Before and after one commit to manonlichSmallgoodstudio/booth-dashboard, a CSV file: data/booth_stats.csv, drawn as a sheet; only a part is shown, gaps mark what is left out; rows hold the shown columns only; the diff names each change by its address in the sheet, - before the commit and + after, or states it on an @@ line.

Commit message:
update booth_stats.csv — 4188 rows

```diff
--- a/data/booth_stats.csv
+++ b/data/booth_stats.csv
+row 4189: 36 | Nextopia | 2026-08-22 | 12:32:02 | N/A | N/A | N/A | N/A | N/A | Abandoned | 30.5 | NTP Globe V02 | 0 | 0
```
───
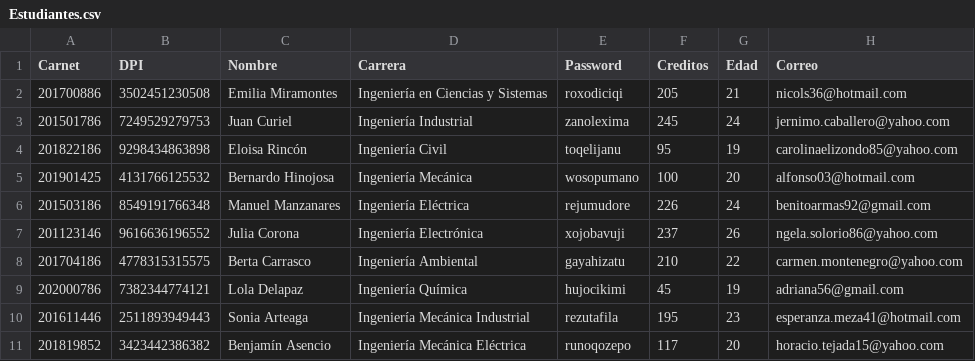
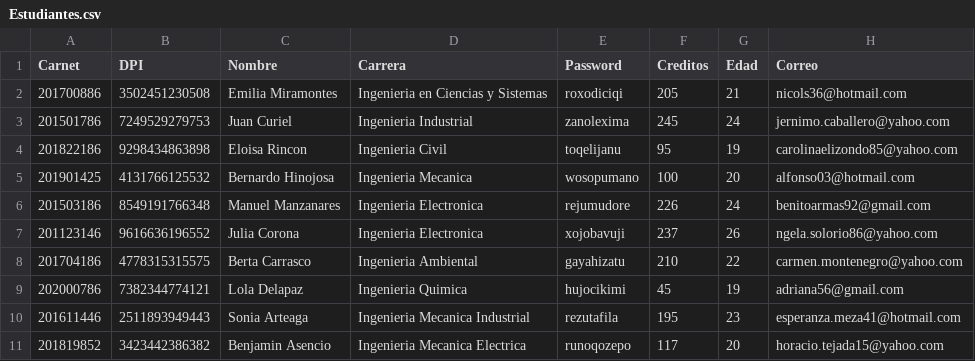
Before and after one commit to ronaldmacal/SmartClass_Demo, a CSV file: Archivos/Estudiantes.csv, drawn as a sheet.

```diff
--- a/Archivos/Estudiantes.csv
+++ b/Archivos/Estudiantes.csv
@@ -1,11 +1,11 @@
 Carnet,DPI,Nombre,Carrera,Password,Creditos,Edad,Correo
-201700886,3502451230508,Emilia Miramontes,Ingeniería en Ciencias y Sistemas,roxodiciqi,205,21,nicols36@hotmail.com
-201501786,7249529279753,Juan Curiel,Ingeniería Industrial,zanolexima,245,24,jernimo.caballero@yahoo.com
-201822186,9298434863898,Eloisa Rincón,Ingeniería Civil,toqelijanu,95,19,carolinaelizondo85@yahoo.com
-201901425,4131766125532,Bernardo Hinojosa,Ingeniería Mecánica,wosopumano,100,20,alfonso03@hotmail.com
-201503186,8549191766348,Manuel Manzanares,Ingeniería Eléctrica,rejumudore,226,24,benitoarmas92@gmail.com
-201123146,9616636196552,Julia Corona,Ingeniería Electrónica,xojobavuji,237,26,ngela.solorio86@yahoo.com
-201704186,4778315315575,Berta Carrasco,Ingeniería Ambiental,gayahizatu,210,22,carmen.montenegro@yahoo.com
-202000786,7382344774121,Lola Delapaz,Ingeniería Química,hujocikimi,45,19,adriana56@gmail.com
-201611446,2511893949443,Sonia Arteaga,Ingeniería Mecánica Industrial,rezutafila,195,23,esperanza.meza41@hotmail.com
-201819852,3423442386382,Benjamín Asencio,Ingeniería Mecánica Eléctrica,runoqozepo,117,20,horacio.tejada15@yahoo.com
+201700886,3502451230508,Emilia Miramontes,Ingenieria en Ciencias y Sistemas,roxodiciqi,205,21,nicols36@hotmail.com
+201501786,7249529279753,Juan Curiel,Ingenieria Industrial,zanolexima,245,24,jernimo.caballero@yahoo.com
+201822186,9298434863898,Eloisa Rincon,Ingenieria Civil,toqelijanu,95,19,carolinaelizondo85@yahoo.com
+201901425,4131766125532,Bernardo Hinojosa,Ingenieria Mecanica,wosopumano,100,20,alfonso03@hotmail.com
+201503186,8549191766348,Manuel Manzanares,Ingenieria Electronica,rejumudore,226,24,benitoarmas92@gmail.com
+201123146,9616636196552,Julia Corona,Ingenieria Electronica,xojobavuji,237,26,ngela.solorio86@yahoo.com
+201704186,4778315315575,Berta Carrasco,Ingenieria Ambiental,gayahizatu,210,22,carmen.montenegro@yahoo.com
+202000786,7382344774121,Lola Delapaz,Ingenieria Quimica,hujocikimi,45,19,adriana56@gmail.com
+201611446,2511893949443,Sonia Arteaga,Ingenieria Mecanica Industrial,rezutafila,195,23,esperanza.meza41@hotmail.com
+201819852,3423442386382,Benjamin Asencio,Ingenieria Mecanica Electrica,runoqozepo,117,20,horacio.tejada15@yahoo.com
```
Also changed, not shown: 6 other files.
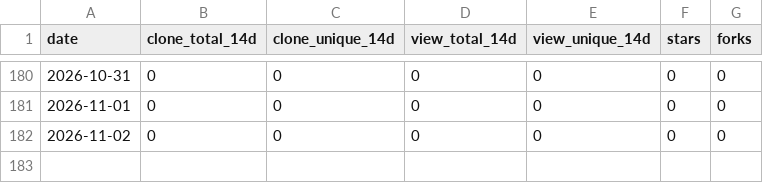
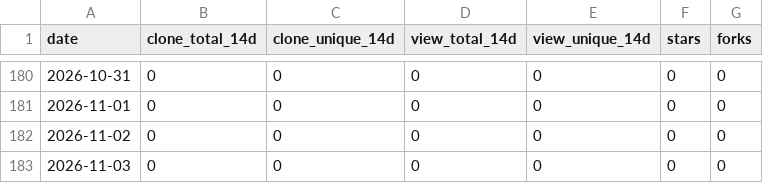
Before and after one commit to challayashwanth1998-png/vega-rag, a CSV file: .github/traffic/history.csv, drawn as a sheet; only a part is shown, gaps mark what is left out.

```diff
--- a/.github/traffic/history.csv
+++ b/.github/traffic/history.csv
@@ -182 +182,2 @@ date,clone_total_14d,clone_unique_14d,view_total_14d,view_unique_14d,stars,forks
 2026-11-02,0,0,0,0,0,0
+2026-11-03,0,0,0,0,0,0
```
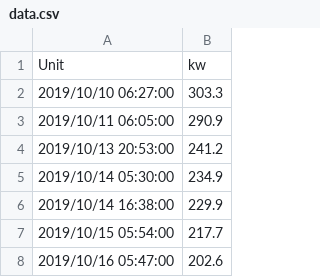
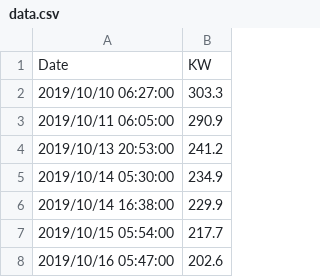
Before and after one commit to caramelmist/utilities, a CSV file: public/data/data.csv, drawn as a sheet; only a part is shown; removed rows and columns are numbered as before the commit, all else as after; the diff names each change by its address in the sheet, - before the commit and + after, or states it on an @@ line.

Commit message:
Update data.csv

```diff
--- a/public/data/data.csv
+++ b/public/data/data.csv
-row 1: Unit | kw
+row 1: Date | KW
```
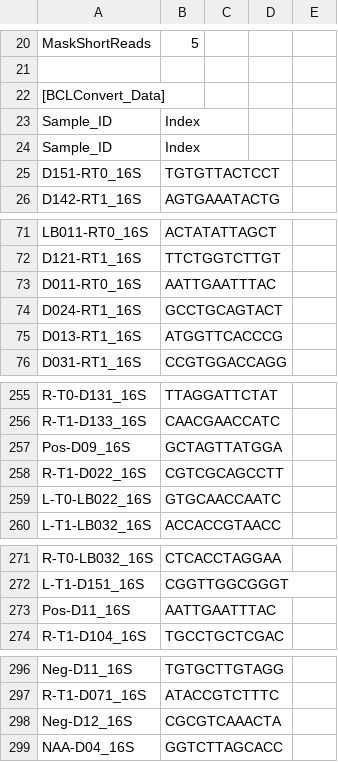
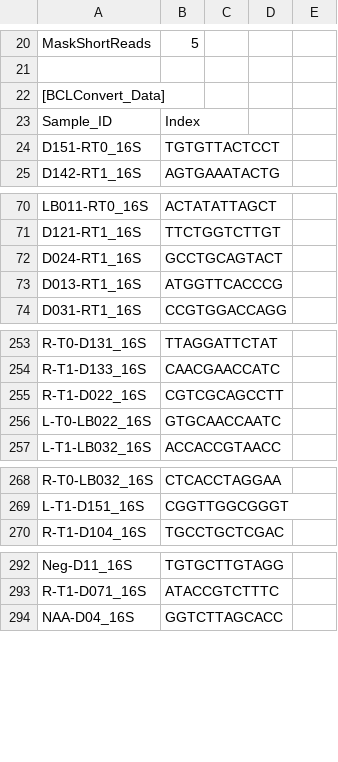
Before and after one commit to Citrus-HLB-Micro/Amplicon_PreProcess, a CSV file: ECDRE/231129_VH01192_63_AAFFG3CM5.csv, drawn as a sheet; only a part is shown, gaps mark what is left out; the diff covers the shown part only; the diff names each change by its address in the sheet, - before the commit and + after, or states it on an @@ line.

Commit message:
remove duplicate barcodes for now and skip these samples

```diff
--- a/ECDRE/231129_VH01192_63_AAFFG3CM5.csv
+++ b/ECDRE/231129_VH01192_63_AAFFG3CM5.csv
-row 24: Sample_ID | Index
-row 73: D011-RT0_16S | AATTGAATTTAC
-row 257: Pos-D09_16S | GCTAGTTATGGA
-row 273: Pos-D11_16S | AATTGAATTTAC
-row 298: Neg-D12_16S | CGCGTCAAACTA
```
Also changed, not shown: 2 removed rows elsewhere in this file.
───
Exercise aim >>
Where in the records above does the word "hotmail" appear? Copy each line that holds it.

Expected output >>
-201700886,3502451230508,Emilia Miramontes,Ingeniería en Ciencias y Sistemas,roxodiciqi,205,21,nicols36@hotmail.com
-201901425,4131766125532,Bernardo Hinojosa,Ingeniería Mecánica,wosopumano,100,20,alfonso03@hotmail.com
-201611446,2511893949443,Sonia Arteaga,Ingeniería Mecánica Industrial,rezutafila,195,23,esperanza.meza41@hotmail.com
+201700886,3502451230508,Emilia Miramontes,Ingenieria en Ciencias y Sistemas,roxodiciqi,205,21,nicols36@hotmail.com
+201901425,4131766125532,Bernardo Hinojosa,Ingenieria Mecanica,wosopumano,100,20,alfonso03@hotmail.com
+201611446,2511893949443,Sonia Arteaga,Ingenieria Mecanica Industrial,rezutafila,195,23,esperanza.meza41@hotmail.com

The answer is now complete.